"Take Trip South" was the mnemonic that I learned some years ago in Bartending School as the recipe for preparing a Margarita. The first "T" stands for the ounce or two of tequila that is used for the drink's base (depending upon how strong you like your drink). The second "T" represents the ounce or half ounce of Triple Sec (Cointreau or Grand Marnier, if you prefer top-shelf brands) that is then added to the alcohol. Finally, the "S" stands for the ounce or two of Sour Mix that is needed to complete the cocktail. After shaking the concoction over ice and pouring it into a salt-rimmed rocks or margarita glass filled with ice, you now have yourself a perfect margarita. (To make a really tasty one, I suggest you try replacing the Sour Mix with freshly squeezed lemon and lime juices. Believe it or not, I recently tried one that included Jameson's whisky in the mix, and it was dee-li-cious! But, that's where the problem comes in.

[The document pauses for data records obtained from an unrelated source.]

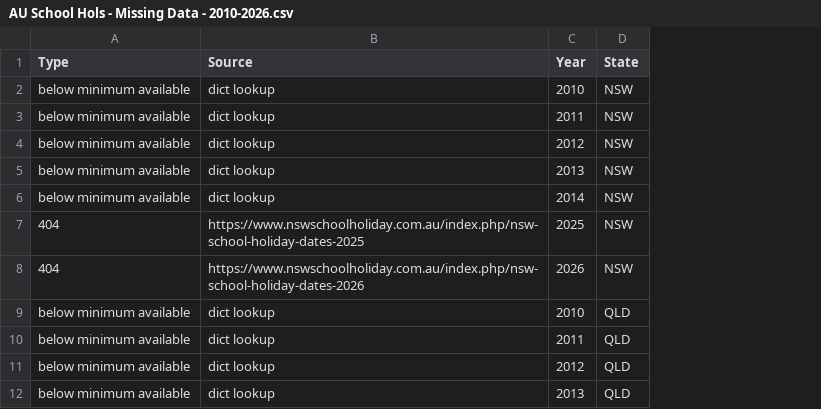
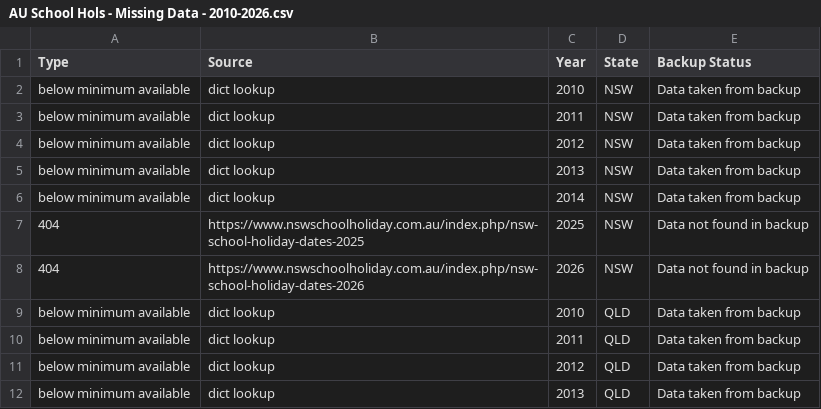
Before and after one commit to Kyle-Ross/au-school-holiday-scraper, a CSV file: AU School Hols - Missing Data - 2010-2026.csv, drawn as a sheet; only a part is shown; the diff names each change by its address in the sheet, - before the commit and + after, or states it on an @@ line.

Commit message:
- Included backup data for years and states not available via the web scrape - Added logic to integrate missing data where it is availiable in the backup data file - Added column to missing data output indicating if data was taken from the backup data or the web scrape

```diff
--- a/AU School Hols - Missing Data - 2010-2026.csv
+++ b/AU School Hols - Missing Data - 2010-2026.csv
+column E (Backup Status), rows 2-12: Data taken from backup | Data taken from backup | Data taken from backup | Data taken from backup | Data taken from backup | Data not found in backup | Data not found in backup | Data taken from backup | Data taken from backup | Data taken from backup | Data taken from backup
```
Also changed, not shown: 4 other files.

Sometime ago, I was working at a Mixin' Mimi event and noticed that one of the bartenders whom I hired to help work the event was serving her margaritas without ice. I discussed the matter with her and she stated that she was taught that not all margaritas were served with ice. She stated that if the margarita was served straight-up in a margarita glass, ice was not needed; that it should be served just like a martini. But, if the drink was served in a short (rocks) glass, then it was served over ice. I had never heard of such nonsense! Just like the martini that she mentioned, I found myself caught up in a James Bondesque controversy ( . . . shaken, not stirred). But, that's another issue. Sorry, I digressed. Back to the story. I've always prepared and enjoyed my margaritas served over ice, despite whatever glass is used. Because she was adamant about her margarita preparation, I kindly asked her to serve them the Mixin' Mimi way—over ice. Later, I decided to do some research and query other bartenders about how they prepare their margaritas and here's what I discovered.

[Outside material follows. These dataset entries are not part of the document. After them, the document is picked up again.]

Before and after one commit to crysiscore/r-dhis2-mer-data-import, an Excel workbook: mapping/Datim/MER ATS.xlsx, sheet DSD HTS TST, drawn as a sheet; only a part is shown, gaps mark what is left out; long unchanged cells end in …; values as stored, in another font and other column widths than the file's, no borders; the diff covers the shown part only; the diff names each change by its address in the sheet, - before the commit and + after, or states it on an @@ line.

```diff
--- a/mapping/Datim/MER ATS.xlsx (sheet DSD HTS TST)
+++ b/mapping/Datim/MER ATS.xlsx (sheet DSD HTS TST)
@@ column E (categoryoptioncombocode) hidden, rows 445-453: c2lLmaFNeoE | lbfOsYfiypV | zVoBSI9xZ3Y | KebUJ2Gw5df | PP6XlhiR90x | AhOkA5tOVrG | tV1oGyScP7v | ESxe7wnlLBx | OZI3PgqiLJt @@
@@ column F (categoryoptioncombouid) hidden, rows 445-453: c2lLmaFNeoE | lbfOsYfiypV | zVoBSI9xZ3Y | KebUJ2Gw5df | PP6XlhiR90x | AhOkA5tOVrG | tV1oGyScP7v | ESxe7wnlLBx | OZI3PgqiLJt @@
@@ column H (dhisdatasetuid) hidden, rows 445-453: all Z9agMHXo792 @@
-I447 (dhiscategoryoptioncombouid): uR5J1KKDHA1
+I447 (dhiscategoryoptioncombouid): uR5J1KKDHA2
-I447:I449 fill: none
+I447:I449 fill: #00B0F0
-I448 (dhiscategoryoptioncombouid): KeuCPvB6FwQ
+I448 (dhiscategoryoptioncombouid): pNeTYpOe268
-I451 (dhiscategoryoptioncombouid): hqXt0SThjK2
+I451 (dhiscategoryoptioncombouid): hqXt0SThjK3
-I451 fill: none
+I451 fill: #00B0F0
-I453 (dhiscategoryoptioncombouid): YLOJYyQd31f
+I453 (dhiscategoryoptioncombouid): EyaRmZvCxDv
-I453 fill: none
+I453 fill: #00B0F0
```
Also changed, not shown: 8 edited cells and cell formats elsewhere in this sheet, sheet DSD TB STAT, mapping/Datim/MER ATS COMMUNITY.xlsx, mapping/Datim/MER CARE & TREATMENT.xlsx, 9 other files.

First of all, the margarita is a very controversial drink. It has a varied history. Although, the drink is associated with Mexico, there are a slew of stories as to where the drink first originated and who actually invented and popularized it. Among the most popular of the tales, Carlos "Danny" Herrera is credited with the invention of the margarita at his Tijuana-based restaurant Rancho La Gloria. According to the legend, he created the drink for a customer who was allergic to most spirits, except tequila. Another one is that in 1941, Don Carlos Orozco invented it in his cantina in Ensenda, Mexico, for a German ambassador's daughter named Margarita Henkel. Or, that a Dallas socialite named Margarita Sames invented it in her vacation home in Acapulco. Some say that "Margarita" is Spanish for "daisy". Somewhere in this myriad of tales, Tommy Hilton got his hands on the recipe and started offering it at his Hilton chain of hotels. Of all of the stories, most credit the invention of the cocktail, somewhere in Mexico.

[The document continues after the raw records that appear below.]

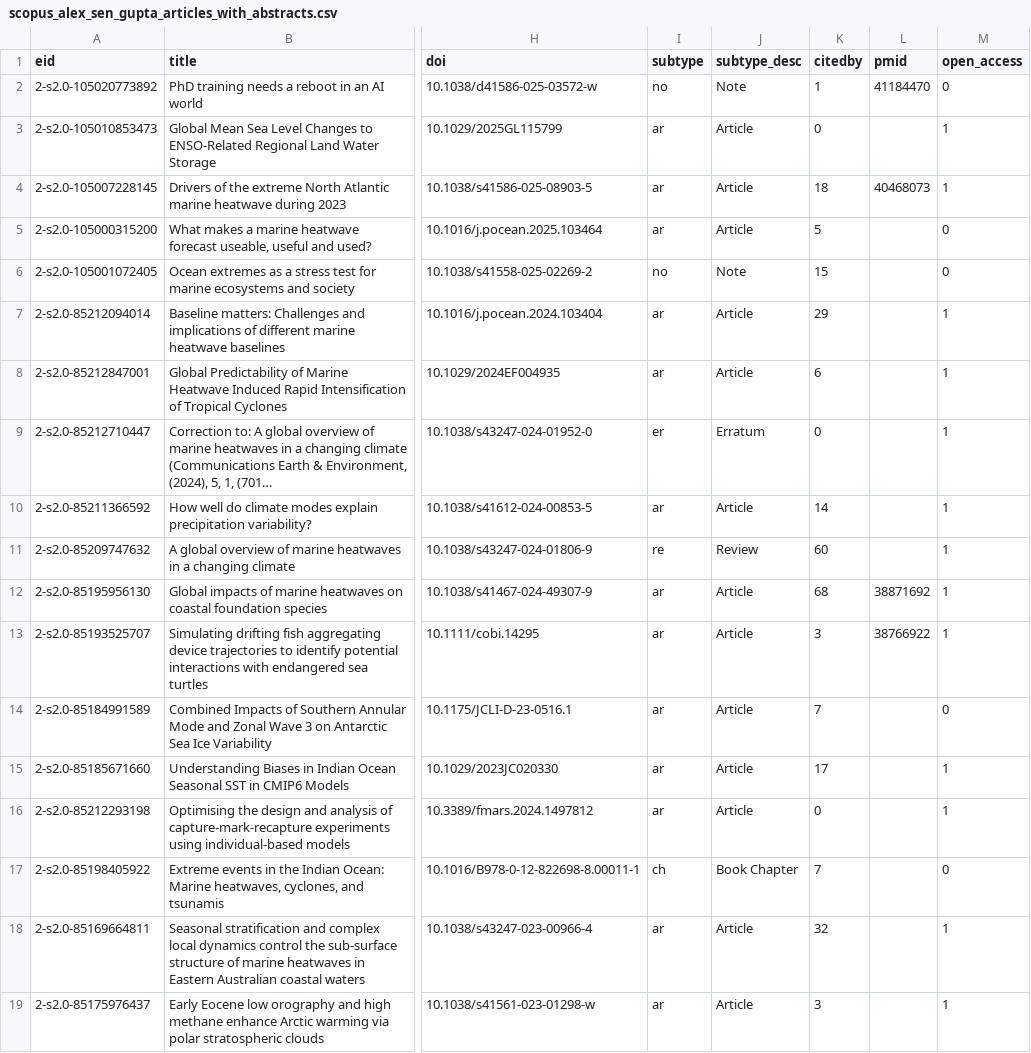
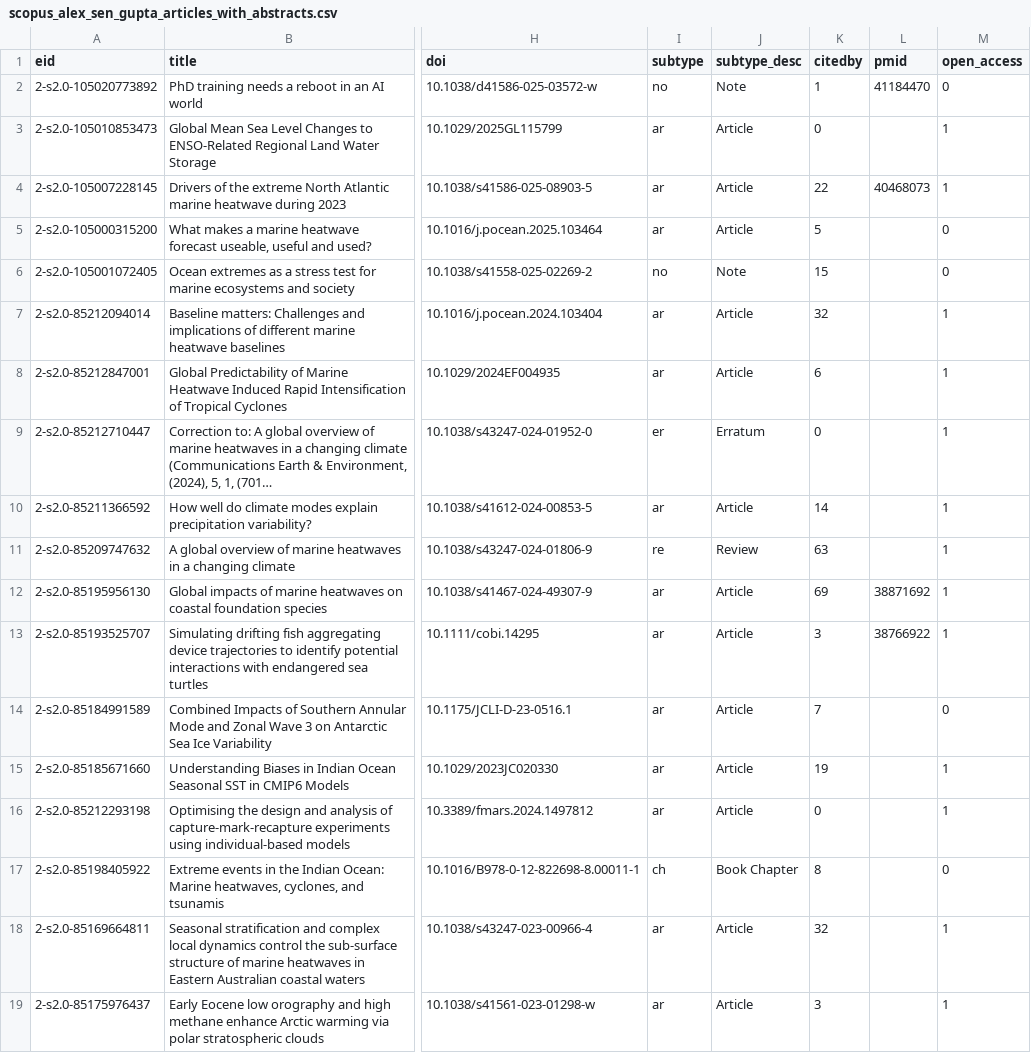
Before and after one commit to alexsengupta/AlexWeb2026, a CSV file: assets/data/scopus_alex_sen_gupta_articles_with_abstracts.csv, drawn as a sheet; only a part is shown, gaps mark what is left out; long unchanged cells end in …; the diff covers the shown part only; the diff names each change by its address in the sheet, - before the commit and + after, or states it on an @@ line.

```diff
--- a/assets/data/scopus_alex_sen_gupta_articles_with_abstracts.csv
+++ b/assets/data/scopus_alex_sen_gupta_articles_with_abstracts.csv
-K4 (citedby): 18
+K4 (citedby): 22
-K7 (citedby): 29
+K7 (citedby): 32
-K11 (citedby): 60
+K11 (citedby): 63
-K12 (citedby): 68
+K12 (citedby): 69
-K15 (citedby): 17
+K15 (citedby): 19
-K17 (citedby): 7
+K17 (citedby): 8
```
Also changed, not shown: 41 edited cells elsewhere in this file, 35 other files.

Out of all of the tequila-based drinks, the margarita is the most popular. Margaritas are the fifth most popular cocktail served worldwide. In the U.S., and amongst women, it is the most popular ordered drink. Back to the "with or without ice" controversy. Wikipedia actually says that the margarita is served "straight up", without ice. OMG! Say it isn't so. That pushy, female bartender was actually right. I continued searching and found that to serve a margarita over ice is a matter of preference. My survey of other bartenders came down to a 50/50 split. Some follow the straight up without ice formula and some don't. Personally, I prefer mine served over ice—period! I'm also a big fan of frozen Margaritas—strawberry and mango flavors are excellent choices. How about you? How do you like your Margaritas served—with or without ice? Let me know by sending in some of your favorite margarita recipes. Who knows, your recipe just might make it on the next Mixin' Mimi custom drink menu list for my next event. In the meantime, Feliz Cinco de Mayo! Serving up the art you can taste.